==== Data in this exercise ====
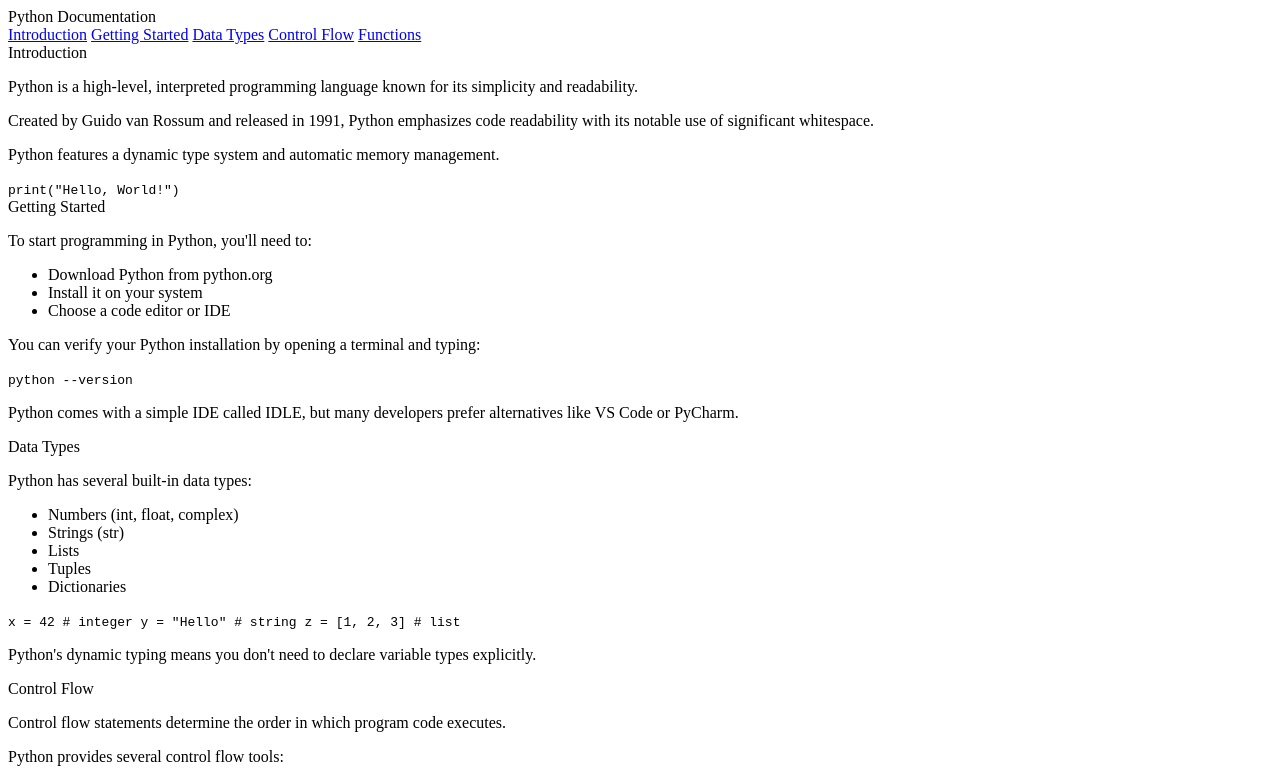
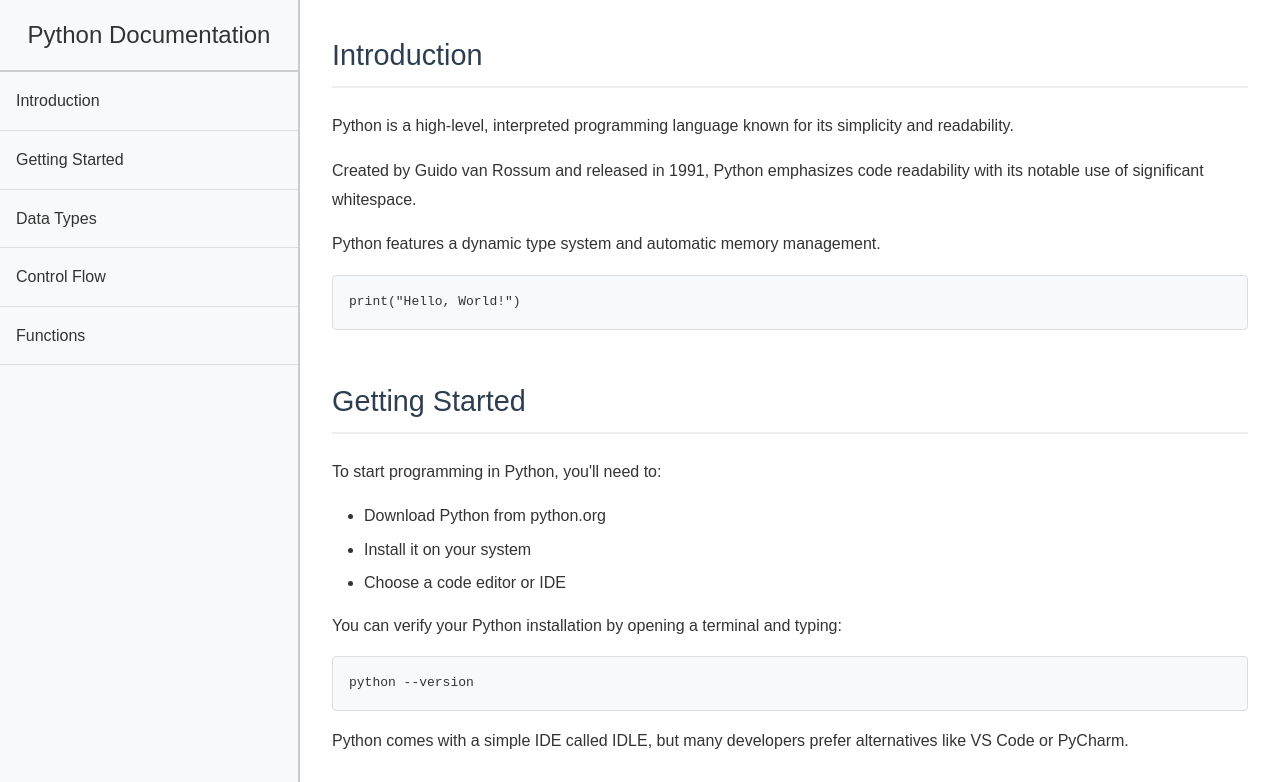
Before and after one commit to amirwebd3v/FreeCodeCamp, a website: page responsive-web-design/technical-documentation-page.html in a window 1280 px wide. Shown: the top 782 px of the page. Drawn offline with Linux system fonts and the light colour scheme; the site is published under a folder, as on GitHub Pages, so addresses that start at the root find nothing.

Commit message:
fixed all styles' routes

```diff
--- a/responsive-web-design/personal-portfolio-webpage.html
+++ b/responsive-web-design/personal-portfolio-webpage.html
@@ -4,7 +4,7 @@
     <meta charset="UTF-8">
     <meta name="viewport" content="width=device-width, initial-scale=1.0">
     <title>My Portfolio</title>
-    <link rel="stylesheet" href="/responsive-web-design/styles/personal-portfolio-webpage.css">
+    <link rel="stylesheet" href="styles/personal-portfolio-webpage.css">
 </head>
 <body>
     <nav id="navbar">
--- a/responsive-web-design/technical-documentation-page.html
+++ b/responsive-web-design/technical-documentation-page.html
@@ -4,7 +4,7 @@
     <meta charset="UTF-8">
     <meta name="viewport" content="width=device-width, initial-scale=1.0">
     <title>Python Documentation</title>
-    <link rel="stylesheet" href="/responsive-web-design/styles/technical-documentation-page.css">
+    <link rel="stylesheet" href="styles/technical-documentation-page.css">
 </head>
 <body>
     <nav id="navbar">
```
Also changed, not shown: responsive-web-design/tribute-page.html (+1 -1 lines).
====
With the pictures removed, please retype each record exactly.

_Solution to this exercise_
Before and after one commit to amirwebd3v/FreeCodeCamp, a website: page responsive-web-design/technical-documentation-page.html in a window 1280 px wide. Shown: the top 782 px of the page. Drawn offline with Linux system fonts and the light colour scheme; the site is published under a folder, as on GitHub Pages, so addresses that start at the root find nothing.

Commit message:
fixed all styles' routes

```diff
--- a/responsive-web-design/personal-portfolio-webpage.html
+++ b/responsive-web-design/personal-portfolio-webpage.html
@@ -4,7 +4,7 @@
     <meta charset="UTF-8">
     <meta name="viewport" content="width=device-width, initial-scale=1.0">
     <title>My Portfolio</title>
-    <link rel="stylesheet" href="/responsive-web-design/styles/personal-portfolio-webpage.css">
+    <link rel="stylesheet" href="styles/personal-portfolio-webpage.css">
 </head>
 <body>
     <nav id="navbar">
--- a/responsive-web-design/technical-documentation-page.html
+++ b/responsive-web-design/technical-documentation-page.html
@@ -4,7 +4,7 @@
     <meta charset="UTF-8">
     <meta name="viewport" content="width=device-width, initial-scale=1.0">
     <title>Python Documentation</title>
-    <link rel="stylesheet" href="/responsive-web-design/styles/technical-documentation-page.css">
+    <link rel="stylesheet" href="styles/technical-documentation-page.css">
 </head>
 <body>
     <nav id="navbar">
```
Also changed, not shown: responsive-web-design/tribute-page.html (+1 -1 lines).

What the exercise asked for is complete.